### Work to complete
Make a verbatim copy of the entries below; pictures stay out.

○ ○ ○ ○ ○ ○ ○

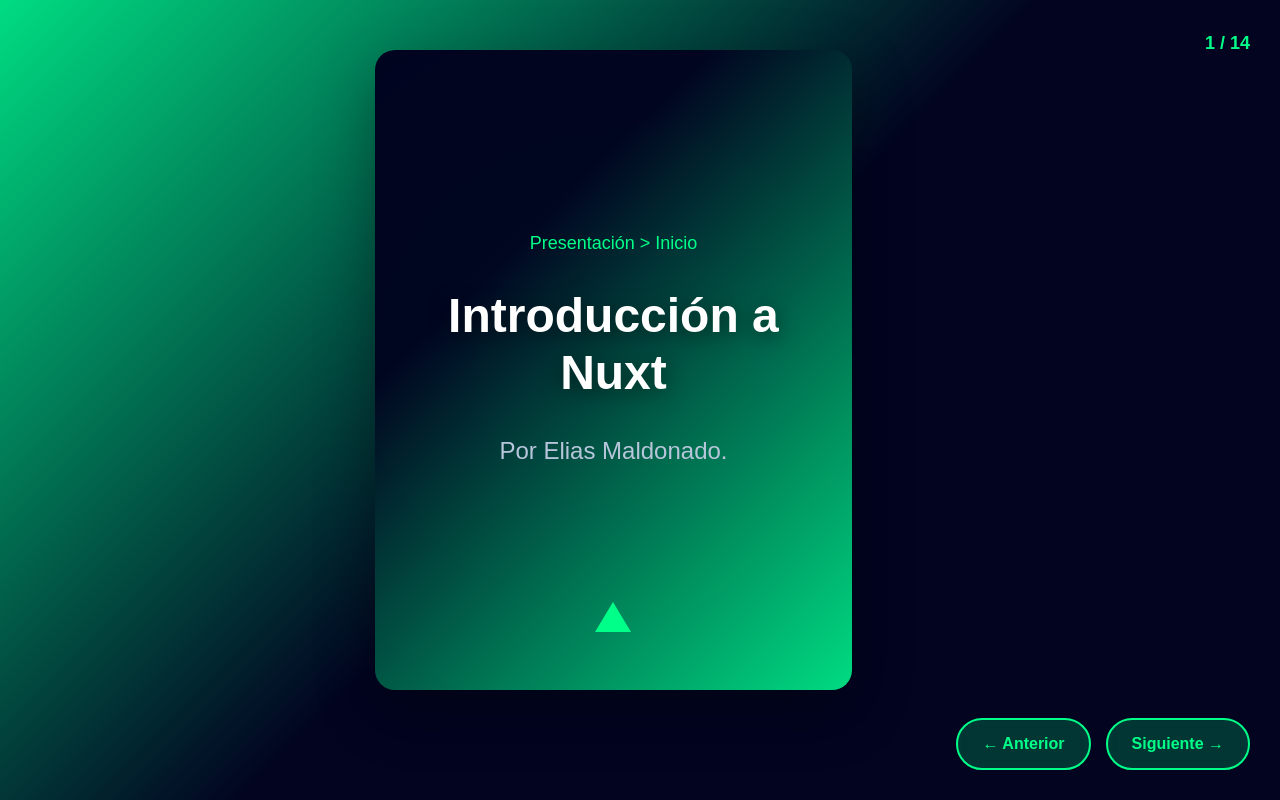
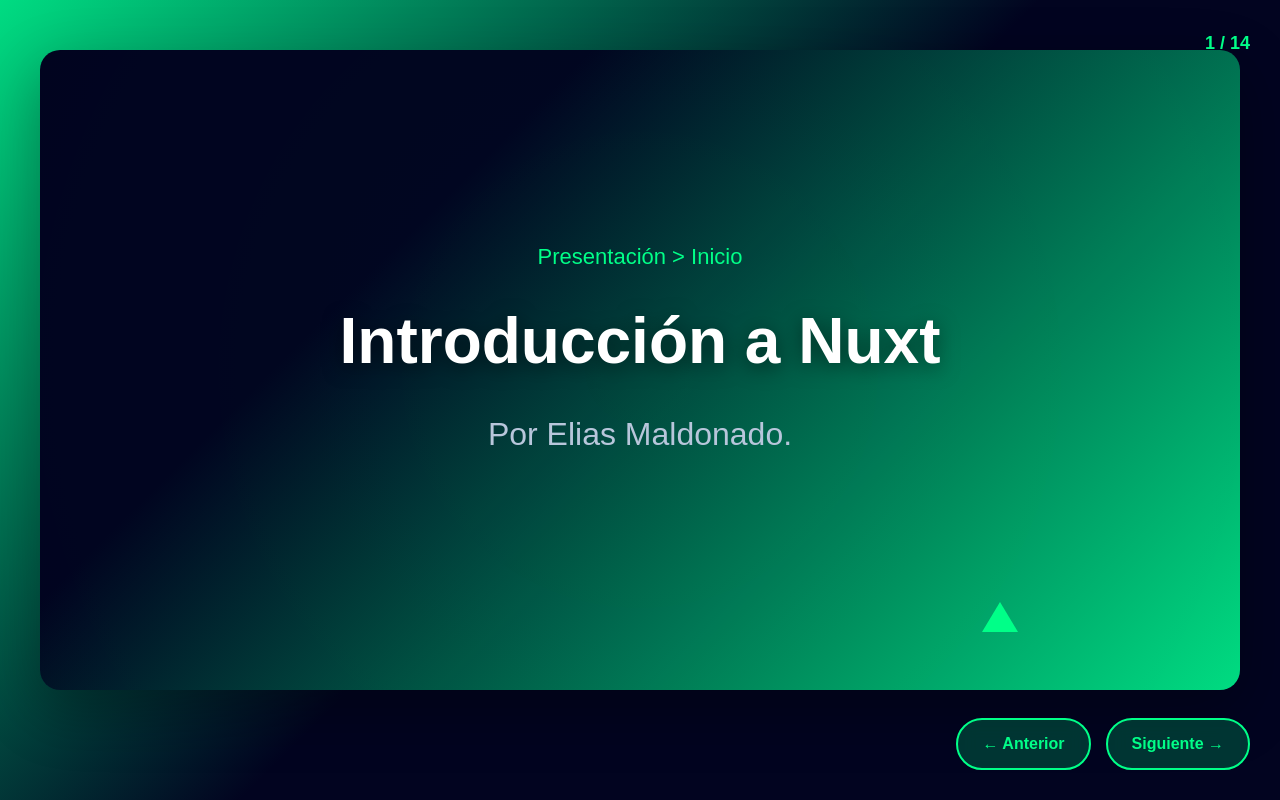
Before and after one commit to ElyasM10/frontend-f1, a Nuxt app: page /presentacion in a window 1280 px wide. Built offline with nearby package versions, Linux system fonts and the light colour scheme.

Commit message:
Se arreglaron los estilos

```diff
--- a/pages/presentacion.vue
+++ b/pages/presentacion.vue
@@ -188,19 +188,19 @@
         #020420 100%   /* verde brillante solo en el 20% final */
 );
     min-height: 100vh;
-    display: flex;
+     display: block;
     justify-content: center;
     align-items: flex-start; /* Cambiado de center a flex-start */
     padding-top: 50px;        /* Espacio desde arriba */
     overflow-x: hidden;
 }
-
-        .presentation-container {
-            width: 90%;
-            max-width: 1200px;
-            position: relative;
-        }
-
+.presentation-container {
+    width: 100%;
+    max-width: 1600px;
+    padding: 0 40px;
+    position: relative;
+      margin: 0 auto;
+}
         .slide {
 background: linear-gradient(135deg,
         #020420 0%,
@@ -215,6 +215,7 @@
             box-shadow: 0 20px 60px rgba(0, 0, 0, 0.3);
             position: relative;
             overflow: hidden;
+            width: 100%;
         }
 
         .slide.active {
@@ -242,7 +243,7 @@
 
         .breadcrumb {
             color: #00ff88;
-            font-size: 18px;
+            font-size: 22px;
             margin-bottom: 30px;
             font-weight: 500;
             z-index: 2;
@@ -261,7 +262,7 @@
 
         .slide h2 {
             color: white;
-            font-size: 3rem;
+            font-size: 4rem;
             font-weight: 600;
             margin-bottom: 30px;
             text-shadow: 0 4px 20px rgba(0, 0, 0, 0.5);
@@ -271,7 +272,7 @@
 
         .slide p {
             color: #b8c6db;
-            font-size: 1.5rem;
+            font-size: 2rem;
             line-height: 1.6;
             max-width: 800px;
             margin: 0 auto 40px;
@@ -281,7 +282,7 @@
 
         .slide ul {
             color: #b8c6db;
-            font-size: 1.3rem;
+            font-size: 1.8rem;
             line-height: 1.8;
             text-align: left;
             max-width: 600px;
@@ -300,13 +301,13 @@
             content: '▶';
             color: #00ff88;
             position: absolute;
-            left: 0;
+             left: -10px;
         }
 
         .logo {
             position: absolute;
             bottom: 40px;
-            left: 50%;
+            left: 80%;
             transform: translateX(-50%);
             z-index: 2;
         }
```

○ ○ ○ ○ ○ ○ ○

### Written answer
Before and after one commit to ElyasM10/frontend-f1, a Nuxt app: page /presentacion in a window 1280 px wide. Built offline with nearby package versions, Linux system fonts and the light colour scheme.

Commit message:
Se arreglaron los estilos

```diff
--- a/pages/presentacion.vue
+++ b/pages/presentacion.vue
@@ -188,19 +188,19 @@
         #020420 100%   /* verde brillante solo en el 20% final */
 );
     min-height: 100vh;
-    display: flex;
+     display: block;
     justify-content: center;
     align-items: flex-start; /* Cambiado de center a flex-start */
     padding-top: 50px;        /* Espacio desde arriba */
     overflow-x: hidden;
 }
-
-        .presentation-container {
-            width: 90%;
-            max-width: 1200px;
-            position: relative;
-        }
-
+.presentation-container {
+    width: 100%;
+    max-width: 1600px;
+    padding: 0 40px;
+    position: relative;
+      margin: 0 auto;
+}
         .slide {
 background: linear-gradient(135deg,
         #020420 0%,
@@ -215,6 +215,7 @@
             box-shadow: 0 20px 60px rgba(0, 0, 0, 0.3);
             position: relative;
             overflow: hidden;
+            width: 100%;
         }
 
         .slide.active {
@@ -242,7 +243,7 @@
 
         .breadcrumb {
             color: #00ff88;
-            font-size: 18px;
+            font-size: 22px;
             margin-bottom: 30px;
             font-weight: 500;
             z-index: 2;
@@ -261,7 +262,7 @@
 
         .slide h2 {
             color: white;
-            font-size: 3rem;
+            font-size: 4rem;
             font-weight: 600;
             margin-bottom: 30px;
             text-shadow: 0 4px 20px rgba(0, 0, 0, 0.5);
@@ -271,7 +272,7 @@
 
         .slide p {
             color: #b8c6db;
-            font-size: 1.5rem;
+            font-size: 2rem;
             line-height: 1.6;
             max-width: 800px;
             margin: 0 auto 40px;
@@ -281,7 +282,7 @@
 
         .slide ul {
             color: #b8c6db;
-            font-size: 1.3rem;
+            font-size: 1.8rem;
             line-height: 1.8;
             text-align: left;
             max-width: 600px;
@@ -300,13 +301,13 @@
             content: '▶';
             color: #00ff88;
             position: absolute;
-            left: 0;
+             left: -10px;
         }
 
         .logo {
             position: absolute;
             bottom: 40px;
-            left: 50%;
+            left: 80%;
             transform: translateX(-50%);
             z-index: 2;
         }
```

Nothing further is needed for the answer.